- **WORK ORDER**: Scan the entries for "nicht". Every line that holds it is to be copied.

══ INPUT DATA

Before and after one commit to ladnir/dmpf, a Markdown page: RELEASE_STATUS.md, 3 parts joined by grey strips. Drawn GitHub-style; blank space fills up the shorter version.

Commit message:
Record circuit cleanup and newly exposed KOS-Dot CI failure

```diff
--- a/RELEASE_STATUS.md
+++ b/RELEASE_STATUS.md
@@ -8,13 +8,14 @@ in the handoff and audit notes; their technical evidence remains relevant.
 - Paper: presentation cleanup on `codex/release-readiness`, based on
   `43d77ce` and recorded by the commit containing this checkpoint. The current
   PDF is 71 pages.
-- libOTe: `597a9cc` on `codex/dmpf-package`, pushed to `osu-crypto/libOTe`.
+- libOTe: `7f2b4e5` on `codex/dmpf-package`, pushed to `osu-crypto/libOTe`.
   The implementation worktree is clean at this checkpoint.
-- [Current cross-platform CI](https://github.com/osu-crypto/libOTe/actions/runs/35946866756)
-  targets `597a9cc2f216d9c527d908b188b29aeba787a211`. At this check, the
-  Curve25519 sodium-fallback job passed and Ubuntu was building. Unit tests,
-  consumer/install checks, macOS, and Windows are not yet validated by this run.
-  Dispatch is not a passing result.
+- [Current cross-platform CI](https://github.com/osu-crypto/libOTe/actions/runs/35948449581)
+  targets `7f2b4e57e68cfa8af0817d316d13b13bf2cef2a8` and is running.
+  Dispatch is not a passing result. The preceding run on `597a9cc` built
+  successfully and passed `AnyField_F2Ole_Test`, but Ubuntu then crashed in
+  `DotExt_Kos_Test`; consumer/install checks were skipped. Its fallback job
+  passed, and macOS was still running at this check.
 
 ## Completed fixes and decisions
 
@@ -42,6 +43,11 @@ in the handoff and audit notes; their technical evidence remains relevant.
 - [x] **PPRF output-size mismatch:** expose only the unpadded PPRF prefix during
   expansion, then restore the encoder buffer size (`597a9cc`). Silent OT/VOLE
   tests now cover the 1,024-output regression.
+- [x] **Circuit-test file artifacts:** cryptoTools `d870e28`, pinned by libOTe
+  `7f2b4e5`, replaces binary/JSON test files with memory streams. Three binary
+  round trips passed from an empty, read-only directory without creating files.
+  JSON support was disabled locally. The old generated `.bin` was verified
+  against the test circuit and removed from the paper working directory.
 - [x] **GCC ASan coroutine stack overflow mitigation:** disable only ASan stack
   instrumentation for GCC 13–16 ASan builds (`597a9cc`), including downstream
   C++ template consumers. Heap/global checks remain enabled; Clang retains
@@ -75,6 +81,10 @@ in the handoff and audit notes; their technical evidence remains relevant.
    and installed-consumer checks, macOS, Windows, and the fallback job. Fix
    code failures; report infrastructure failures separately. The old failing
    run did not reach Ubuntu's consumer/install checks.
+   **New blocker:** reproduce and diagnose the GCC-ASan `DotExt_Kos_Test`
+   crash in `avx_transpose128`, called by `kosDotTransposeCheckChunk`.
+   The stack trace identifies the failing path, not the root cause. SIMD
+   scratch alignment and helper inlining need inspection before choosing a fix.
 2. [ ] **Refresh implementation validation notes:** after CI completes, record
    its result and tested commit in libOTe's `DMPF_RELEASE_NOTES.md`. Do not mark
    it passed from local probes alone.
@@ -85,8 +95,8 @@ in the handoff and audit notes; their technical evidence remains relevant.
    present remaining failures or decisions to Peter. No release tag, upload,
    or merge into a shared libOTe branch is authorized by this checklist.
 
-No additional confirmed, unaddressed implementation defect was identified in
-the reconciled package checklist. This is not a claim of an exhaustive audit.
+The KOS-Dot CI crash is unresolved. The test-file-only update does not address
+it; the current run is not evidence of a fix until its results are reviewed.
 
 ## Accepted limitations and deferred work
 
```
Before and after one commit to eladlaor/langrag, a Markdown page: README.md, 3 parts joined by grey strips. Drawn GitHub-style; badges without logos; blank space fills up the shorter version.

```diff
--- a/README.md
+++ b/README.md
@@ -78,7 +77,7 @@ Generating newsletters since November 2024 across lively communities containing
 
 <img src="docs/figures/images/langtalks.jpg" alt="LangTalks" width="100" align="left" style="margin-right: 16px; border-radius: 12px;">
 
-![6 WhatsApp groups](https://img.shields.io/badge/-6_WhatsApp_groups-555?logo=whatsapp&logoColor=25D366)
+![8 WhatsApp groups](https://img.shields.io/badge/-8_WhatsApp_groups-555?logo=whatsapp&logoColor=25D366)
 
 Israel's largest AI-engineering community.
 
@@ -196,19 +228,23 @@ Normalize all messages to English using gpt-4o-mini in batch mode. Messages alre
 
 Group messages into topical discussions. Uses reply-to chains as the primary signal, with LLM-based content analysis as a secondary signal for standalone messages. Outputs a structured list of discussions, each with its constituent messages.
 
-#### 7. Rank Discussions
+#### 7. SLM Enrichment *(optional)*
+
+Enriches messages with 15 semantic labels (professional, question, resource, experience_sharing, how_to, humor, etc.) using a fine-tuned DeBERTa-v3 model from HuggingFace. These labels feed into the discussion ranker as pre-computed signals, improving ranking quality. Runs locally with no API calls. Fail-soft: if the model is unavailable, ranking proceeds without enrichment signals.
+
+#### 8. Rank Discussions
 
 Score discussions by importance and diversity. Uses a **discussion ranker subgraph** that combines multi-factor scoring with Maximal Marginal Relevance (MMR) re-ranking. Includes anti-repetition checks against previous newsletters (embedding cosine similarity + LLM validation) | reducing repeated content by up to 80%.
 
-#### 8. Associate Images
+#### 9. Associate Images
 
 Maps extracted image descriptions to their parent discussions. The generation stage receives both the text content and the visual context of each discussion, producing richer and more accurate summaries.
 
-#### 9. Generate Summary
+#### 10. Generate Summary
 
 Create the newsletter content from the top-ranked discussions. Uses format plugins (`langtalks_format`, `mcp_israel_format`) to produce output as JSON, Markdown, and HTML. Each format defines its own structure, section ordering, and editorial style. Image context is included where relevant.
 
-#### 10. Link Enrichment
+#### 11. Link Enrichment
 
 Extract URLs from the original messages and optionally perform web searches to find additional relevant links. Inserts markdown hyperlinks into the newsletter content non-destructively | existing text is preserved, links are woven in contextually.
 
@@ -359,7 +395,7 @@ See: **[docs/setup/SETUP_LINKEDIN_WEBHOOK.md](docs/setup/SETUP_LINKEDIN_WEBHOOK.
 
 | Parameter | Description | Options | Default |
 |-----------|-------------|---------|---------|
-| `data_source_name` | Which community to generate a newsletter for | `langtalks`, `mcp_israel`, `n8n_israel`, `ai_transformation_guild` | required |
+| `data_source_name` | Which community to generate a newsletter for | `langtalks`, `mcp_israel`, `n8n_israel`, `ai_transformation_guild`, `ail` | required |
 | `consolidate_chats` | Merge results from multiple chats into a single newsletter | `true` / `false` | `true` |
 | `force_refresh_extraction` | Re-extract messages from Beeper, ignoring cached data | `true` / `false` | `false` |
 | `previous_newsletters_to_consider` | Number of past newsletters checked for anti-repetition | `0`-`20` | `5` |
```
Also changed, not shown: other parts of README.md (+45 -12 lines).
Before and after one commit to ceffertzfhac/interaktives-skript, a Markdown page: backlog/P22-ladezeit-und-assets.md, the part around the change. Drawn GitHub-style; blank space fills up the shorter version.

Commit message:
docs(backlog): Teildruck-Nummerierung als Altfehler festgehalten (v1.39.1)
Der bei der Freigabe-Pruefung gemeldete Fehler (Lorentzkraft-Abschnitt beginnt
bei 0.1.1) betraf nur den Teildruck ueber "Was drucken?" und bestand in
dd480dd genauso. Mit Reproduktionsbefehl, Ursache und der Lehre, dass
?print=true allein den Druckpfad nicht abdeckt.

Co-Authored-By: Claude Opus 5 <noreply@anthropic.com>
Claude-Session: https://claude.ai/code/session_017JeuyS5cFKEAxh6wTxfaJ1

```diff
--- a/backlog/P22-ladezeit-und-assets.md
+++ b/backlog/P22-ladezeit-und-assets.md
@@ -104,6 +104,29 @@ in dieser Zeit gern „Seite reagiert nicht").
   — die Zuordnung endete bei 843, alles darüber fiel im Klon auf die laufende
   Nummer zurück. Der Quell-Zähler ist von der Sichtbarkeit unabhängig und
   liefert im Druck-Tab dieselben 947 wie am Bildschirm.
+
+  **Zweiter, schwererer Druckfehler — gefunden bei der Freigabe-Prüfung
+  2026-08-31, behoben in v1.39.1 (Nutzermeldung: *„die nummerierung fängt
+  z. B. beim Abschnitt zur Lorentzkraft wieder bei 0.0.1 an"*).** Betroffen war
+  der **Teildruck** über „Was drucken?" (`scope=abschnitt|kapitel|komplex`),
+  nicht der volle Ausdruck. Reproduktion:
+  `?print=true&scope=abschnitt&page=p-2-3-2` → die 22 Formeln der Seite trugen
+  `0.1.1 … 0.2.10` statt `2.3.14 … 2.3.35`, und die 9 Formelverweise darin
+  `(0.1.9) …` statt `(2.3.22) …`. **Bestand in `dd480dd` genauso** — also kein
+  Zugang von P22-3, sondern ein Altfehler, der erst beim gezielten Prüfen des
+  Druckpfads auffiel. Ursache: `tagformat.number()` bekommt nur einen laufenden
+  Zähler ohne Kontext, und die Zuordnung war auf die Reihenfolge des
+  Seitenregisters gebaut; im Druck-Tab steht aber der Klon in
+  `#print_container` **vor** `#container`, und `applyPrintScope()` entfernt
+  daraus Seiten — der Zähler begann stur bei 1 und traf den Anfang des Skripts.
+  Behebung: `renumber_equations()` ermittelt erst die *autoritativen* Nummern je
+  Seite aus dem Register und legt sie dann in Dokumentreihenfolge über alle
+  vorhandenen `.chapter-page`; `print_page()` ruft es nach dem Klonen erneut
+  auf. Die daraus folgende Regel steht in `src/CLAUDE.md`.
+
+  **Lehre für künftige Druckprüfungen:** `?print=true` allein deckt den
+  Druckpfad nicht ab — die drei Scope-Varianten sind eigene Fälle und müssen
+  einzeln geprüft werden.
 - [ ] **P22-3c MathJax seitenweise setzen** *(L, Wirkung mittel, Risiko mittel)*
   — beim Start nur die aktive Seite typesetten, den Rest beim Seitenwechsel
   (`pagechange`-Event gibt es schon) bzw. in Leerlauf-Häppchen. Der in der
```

════

- **RESPONSE**:
?print=true allein den Druckpfad nicht abdeckt.
@@ -104,6 +104,29 @@ in dieser Zeit gern „Seite reagiert nicht").
+  nicht der volle Ausdruck. Reproduktion:
+  Druckpfad nicht ab — die drei Scope-Varianten sind eigene Fälle und müssen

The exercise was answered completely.